The latest speculation centers on a Google informational video for its new wireless service, Project Fi (h/t Android Pit). It’s meant to show users how to check their data usage on the new service, which at the moment is only compatible with Nexus 6 smartphones. Despite that, the Nexus 6 is conspicuously absent from the video:
As evidence goes, this is relatively thin: The video only shows an animated rendering of a smartphone, not an actual device. Still, it’s odd that Google wouldn’t use the Nexus 6 design. Take a look at the Nexus 6 in this side-by-side comparison:
The Nexus 6 on the left has rounded corners and a microphone grill on the bottom that mimics the speaker grill on the top. By contrast, the rendered device on the right is much more angular at the corners and seems to lack a microphone on the front face of the device.
Now, the device on the right isn’t anything more than a rendering of a Project Fi-compatible Android device. But its design seems to consciously differ enough from the Nexus 6 to raise some serious questions.
Google’s response doesn’t exactly settle the question. A company spokesperson told me by email: “These renderings are based on a generic phone modeled off the Nexus 5.”
So let’s ponder not only whether Google has plans for a new pure Android device, but what a revamped Nexus 5 should bring to the table.
Walk This Huawei
In early March, rumors started to circulate that the Chinese manufacturer Huawei might be at work on a new Nexus smartphone.
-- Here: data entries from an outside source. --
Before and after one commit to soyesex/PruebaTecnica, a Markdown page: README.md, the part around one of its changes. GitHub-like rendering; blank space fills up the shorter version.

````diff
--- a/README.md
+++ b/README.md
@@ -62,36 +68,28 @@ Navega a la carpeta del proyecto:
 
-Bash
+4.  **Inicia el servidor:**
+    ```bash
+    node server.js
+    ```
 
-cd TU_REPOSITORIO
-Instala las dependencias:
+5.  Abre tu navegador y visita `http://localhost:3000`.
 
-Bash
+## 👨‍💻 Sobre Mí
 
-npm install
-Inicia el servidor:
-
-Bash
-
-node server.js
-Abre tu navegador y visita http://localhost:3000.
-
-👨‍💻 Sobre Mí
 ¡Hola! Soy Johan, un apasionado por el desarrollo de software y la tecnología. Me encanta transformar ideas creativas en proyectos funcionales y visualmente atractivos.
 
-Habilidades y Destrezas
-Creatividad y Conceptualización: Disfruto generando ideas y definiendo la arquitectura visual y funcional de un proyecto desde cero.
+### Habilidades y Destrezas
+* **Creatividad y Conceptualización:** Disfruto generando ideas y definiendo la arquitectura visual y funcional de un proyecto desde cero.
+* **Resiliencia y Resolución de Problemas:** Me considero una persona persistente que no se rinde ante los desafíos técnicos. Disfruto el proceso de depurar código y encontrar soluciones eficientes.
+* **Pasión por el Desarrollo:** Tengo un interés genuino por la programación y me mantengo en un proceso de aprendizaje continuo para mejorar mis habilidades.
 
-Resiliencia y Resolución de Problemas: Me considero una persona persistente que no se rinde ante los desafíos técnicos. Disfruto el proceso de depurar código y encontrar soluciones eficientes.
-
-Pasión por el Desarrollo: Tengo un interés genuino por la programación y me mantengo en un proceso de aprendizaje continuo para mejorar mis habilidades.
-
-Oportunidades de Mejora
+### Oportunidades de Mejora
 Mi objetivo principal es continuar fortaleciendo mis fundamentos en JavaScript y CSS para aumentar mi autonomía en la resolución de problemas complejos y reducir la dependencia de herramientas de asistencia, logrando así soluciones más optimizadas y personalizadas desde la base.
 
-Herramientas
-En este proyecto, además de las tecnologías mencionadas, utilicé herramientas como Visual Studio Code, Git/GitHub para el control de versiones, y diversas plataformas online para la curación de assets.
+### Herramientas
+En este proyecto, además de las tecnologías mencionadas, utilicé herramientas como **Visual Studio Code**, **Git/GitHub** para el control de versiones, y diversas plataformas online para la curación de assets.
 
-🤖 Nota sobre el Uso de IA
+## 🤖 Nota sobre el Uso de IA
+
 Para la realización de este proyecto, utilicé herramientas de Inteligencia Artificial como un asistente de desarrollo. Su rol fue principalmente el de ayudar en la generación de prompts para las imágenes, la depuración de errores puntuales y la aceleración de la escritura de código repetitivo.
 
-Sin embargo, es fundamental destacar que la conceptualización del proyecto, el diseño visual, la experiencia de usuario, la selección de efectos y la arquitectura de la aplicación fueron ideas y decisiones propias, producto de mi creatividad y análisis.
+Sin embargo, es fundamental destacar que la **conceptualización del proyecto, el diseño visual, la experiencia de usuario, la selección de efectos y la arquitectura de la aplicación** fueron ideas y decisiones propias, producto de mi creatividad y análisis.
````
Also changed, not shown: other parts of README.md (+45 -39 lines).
The company made waves with its announcement of its Android Wear-running Huawei Watch at MWC, so a deeper collaboration with Google doesn’t seem out of the question. The smartphone in the video could be evidence of that collaboration.
Moreover, 9to5Google reported on Thursday that Nexus 6 sales have been disappointing relative to previous Nexii. Given that the Motorola-made phablet is integral to the launch of Project Fi, a paucity of Nexus 6 devices out in the wild would limit the actual impact of Google’s wireless service.
It’s entirely possible that Project Fi could spur new Nexus 6 sales, but the device’s big size (and equally big price tag, which starts at $650) makes that a dicey proposition.
By contrast, a new Nexus device that works with Project Fi could solve many of those problems at once. If Google’s plan is to make wireless service more affordable and fair, it would do well to offer a Project Fi compatible, less-expensive device to update its late, lamented Nexus 5.
Google’s non-denial denial leaves open the question of whether the device in this video could be a new Nexus phone—or even if there are plans to expand Project Fi to non-Nexus 6 smartphones. I’m dying to jump onto Google’s service, so I sincerely hope the answer to both questions is “yes.”
Lead screenshot via Google video; side-by-side comparison rendered by Brian Rubin for ReadWrite; Huawei Watch image courtesy of Huawei; Nexus 6 image via Google